Furthermore, behind the yellow leaves there are often simple, but quickly remedied maintenance mistakes such as too frequent watering or insufficient fertilization. Although the single leaf requires a lot of water, especially in summer, it absolutely does not tolerate waterlogging. So if you have any doubts, it is better to check again: If the plant lets the leaves hang and they turn yellow, although you water them sufficiently, then it is best to pot them out and check the roots. If these rot due to excessive moisture, the plant will still die of thirst because it can no longer absorb sufficient water. In addition, the leaf discoloration can also be due to a simple nutrient deficiency.
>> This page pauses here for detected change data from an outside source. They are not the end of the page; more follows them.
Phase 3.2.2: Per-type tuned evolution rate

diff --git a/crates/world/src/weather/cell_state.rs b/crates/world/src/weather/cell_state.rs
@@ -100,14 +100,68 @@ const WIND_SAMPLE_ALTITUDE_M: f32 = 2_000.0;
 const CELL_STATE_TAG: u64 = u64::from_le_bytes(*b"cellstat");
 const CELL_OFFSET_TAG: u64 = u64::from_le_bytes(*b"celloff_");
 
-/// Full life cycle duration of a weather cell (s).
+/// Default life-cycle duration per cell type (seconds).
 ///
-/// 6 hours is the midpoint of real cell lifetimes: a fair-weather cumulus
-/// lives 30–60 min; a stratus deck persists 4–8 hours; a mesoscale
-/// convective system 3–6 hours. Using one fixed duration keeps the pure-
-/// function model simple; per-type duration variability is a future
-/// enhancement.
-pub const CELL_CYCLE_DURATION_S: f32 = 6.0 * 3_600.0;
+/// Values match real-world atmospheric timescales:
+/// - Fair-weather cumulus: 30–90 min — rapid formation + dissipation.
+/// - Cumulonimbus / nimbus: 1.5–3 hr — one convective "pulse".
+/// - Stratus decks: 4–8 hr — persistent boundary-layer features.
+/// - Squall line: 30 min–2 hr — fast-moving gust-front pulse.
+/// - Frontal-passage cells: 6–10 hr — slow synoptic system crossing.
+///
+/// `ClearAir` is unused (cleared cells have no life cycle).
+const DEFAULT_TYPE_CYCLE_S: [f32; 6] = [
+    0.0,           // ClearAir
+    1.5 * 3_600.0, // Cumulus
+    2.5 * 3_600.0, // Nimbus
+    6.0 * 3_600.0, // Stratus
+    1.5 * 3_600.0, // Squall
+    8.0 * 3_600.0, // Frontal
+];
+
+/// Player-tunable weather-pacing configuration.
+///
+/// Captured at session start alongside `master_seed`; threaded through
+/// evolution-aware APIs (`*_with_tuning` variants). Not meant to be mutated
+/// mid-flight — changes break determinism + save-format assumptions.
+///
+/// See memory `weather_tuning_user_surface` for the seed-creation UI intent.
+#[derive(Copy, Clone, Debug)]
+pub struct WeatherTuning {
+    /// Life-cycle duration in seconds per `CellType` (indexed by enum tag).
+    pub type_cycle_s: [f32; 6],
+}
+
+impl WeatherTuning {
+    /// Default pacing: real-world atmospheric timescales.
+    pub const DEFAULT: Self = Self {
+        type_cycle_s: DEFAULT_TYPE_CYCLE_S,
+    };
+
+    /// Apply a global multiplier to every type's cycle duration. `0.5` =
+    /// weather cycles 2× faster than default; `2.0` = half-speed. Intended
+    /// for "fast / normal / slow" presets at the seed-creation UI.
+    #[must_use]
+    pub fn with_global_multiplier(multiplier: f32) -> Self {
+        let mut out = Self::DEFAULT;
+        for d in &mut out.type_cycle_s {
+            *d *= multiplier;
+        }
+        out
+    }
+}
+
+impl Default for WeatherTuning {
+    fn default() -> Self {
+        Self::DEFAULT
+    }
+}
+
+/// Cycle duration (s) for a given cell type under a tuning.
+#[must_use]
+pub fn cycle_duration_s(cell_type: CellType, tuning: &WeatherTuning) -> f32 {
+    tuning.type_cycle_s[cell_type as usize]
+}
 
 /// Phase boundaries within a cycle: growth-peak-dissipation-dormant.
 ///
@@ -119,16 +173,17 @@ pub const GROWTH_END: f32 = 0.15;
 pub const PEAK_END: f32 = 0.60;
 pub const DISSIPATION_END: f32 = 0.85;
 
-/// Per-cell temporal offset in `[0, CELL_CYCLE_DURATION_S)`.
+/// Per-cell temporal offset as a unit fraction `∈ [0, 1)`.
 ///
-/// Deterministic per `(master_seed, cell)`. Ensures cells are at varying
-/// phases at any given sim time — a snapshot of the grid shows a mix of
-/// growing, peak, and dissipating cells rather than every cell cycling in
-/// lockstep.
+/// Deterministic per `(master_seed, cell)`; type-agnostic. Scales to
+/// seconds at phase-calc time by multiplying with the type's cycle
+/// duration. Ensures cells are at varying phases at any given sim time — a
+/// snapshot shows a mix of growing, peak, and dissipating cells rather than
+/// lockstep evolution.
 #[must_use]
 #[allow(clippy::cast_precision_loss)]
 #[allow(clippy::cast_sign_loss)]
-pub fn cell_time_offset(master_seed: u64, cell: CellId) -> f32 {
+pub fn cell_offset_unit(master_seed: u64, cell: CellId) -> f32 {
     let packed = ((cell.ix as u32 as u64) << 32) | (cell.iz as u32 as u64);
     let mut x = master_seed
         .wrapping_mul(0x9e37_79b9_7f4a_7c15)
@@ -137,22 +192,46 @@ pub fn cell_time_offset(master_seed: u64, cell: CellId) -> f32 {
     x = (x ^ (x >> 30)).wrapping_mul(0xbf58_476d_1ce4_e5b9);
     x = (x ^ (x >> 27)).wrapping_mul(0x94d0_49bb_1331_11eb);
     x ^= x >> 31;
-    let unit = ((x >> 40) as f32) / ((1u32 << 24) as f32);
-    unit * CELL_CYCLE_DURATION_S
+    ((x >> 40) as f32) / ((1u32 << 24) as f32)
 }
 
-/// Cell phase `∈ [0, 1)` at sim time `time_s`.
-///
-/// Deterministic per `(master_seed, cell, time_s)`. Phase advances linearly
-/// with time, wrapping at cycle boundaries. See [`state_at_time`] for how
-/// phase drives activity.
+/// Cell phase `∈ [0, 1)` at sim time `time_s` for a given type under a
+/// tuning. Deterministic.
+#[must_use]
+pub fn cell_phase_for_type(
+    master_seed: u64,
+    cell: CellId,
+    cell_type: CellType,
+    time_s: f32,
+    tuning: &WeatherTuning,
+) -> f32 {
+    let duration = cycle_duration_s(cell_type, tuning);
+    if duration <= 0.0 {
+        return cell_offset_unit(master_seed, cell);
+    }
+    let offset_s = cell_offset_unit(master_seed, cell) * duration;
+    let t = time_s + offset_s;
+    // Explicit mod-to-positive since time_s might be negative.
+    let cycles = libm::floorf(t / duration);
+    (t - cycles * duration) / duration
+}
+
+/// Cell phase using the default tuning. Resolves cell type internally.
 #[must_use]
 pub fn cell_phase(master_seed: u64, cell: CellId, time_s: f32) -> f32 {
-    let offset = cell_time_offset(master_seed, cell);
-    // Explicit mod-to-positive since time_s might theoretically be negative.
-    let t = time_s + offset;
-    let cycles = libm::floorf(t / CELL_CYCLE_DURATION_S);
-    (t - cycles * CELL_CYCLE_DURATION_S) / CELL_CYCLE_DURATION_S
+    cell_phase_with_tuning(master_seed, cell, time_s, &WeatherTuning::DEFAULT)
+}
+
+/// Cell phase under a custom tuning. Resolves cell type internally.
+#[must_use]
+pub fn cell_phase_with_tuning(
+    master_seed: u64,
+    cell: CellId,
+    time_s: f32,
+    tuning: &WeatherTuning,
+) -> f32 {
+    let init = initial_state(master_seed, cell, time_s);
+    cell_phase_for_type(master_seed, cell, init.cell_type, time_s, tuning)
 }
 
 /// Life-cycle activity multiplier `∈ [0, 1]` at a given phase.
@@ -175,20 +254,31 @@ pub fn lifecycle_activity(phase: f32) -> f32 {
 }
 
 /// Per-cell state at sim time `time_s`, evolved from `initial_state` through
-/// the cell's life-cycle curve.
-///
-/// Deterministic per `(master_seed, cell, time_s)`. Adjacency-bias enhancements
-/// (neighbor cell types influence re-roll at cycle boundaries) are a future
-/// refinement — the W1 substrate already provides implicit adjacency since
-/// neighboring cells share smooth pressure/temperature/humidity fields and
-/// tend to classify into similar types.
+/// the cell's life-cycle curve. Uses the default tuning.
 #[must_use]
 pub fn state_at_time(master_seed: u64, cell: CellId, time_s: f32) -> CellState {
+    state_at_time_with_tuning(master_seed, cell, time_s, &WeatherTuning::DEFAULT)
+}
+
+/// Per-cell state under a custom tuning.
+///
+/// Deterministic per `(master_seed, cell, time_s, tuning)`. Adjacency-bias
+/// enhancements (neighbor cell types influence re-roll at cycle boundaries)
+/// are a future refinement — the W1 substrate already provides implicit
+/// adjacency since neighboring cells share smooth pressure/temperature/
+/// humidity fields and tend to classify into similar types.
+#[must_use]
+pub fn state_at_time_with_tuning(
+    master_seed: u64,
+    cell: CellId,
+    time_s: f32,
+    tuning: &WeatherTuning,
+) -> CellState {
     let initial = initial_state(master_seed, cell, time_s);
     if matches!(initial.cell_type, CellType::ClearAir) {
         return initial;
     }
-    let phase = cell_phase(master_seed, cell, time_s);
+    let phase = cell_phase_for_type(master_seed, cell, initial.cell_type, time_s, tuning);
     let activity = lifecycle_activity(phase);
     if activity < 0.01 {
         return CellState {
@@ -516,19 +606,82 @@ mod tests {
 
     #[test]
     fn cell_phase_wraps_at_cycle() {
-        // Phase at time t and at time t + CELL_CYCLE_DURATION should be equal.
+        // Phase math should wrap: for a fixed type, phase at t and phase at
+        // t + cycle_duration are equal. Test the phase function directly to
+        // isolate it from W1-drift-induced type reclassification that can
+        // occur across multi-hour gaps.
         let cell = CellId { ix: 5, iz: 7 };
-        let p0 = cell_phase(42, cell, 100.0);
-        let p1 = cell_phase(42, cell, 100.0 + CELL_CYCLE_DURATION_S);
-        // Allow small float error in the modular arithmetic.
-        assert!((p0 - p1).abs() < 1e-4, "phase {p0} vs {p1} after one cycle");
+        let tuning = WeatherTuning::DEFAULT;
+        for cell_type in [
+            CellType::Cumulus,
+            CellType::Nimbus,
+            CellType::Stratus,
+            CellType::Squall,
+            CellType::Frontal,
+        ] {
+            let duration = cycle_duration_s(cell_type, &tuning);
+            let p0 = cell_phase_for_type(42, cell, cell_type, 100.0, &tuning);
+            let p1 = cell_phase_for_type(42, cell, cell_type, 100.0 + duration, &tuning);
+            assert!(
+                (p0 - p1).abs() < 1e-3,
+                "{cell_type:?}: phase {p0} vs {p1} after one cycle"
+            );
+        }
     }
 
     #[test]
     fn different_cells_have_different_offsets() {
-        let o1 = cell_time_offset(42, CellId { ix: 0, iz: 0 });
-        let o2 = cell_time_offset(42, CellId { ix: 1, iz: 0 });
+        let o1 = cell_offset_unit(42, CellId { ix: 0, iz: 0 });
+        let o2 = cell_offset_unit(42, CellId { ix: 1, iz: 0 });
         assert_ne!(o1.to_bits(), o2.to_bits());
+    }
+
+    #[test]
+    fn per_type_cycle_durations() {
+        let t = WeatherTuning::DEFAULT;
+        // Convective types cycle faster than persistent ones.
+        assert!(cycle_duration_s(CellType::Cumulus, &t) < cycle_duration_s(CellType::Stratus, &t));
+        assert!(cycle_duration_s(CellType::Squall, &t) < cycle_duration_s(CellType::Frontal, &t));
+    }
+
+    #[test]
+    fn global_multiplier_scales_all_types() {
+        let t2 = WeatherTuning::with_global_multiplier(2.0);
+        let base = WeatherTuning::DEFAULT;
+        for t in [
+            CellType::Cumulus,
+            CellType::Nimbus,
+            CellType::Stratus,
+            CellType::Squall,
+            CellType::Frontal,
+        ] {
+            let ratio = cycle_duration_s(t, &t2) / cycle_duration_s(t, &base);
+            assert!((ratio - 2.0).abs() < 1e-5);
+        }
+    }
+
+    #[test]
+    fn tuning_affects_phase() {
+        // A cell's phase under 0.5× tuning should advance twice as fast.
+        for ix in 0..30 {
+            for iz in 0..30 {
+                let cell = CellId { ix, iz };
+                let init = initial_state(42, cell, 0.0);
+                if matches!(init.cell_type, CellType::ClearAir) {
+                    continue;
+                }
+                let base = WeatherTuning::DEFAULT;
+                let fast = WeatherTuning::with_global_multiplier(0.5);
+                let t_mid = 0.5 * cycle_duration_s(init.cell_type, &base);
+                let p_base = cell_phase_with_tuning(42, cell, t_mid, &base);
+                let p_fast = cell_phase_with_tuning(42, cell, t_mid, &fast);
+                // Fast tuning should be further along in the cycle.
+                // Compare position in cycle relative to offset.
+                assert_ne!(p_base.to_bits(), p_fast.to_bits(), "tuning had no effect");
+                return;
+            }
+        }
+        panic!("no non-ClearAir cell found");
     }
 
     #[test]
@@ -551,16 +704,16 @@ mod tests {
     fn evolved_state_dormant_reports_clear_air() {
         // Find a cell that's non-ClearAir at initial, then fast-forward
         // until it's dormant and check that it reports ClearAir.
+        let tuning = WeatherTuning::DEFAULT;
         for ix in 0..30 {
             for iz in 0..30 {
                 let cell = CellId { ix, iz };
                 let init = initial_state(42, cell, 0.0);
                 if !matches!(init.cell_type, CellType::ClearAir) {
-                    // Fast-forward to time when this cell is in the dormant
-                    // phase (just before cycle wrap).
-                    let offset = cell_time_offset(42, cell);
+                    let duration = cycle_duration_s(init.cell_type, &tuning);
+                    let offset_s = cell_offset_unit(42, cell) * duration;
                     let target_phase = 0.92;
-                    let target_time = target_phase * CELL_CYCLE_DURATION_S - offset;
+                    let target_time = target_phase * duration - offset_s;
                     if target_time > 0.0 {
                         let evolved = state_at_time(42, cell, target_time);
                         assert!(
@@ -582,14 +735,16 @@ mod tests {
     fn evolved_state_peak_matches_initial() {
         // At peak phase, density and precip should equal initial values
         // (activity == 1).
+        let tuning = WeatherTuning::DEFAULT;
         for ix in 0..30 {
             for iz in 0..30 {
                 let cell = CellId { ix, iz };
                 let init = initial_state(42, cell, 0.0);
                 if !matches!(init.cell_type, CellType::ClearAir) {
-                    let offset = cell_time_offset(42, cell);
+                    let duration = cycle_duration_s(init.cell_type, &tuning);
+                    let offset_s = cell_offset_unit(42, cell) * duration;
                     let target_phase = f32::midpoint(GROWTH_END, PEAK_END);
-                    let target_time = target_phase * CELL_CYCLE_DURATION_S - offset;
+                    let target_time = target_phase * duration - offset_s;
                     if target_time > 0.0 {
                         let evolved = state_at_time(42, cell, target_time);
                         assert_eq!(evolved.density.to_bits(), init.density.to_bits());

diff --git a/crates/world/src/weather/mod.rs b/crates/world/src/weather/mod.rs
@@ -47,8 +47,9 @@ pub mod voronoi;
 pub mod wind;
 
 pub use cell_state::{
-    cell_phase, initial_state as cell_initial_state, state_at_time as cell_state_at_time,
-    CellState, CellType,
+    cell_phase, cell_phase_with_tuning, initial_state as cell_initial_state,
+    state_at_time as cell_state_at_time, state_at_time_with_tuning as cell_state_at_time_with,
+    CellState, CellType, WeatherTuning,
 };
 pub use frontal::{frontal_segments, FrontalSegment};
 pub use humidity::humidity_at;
Repot your single leaf once a year in fresh substrate and in a larger pot so that the roots always have enough space and the plant has enough nutrients. Do not fertilize until about six weeks after repotting, as the standard potting soil is usually pre-fertilized.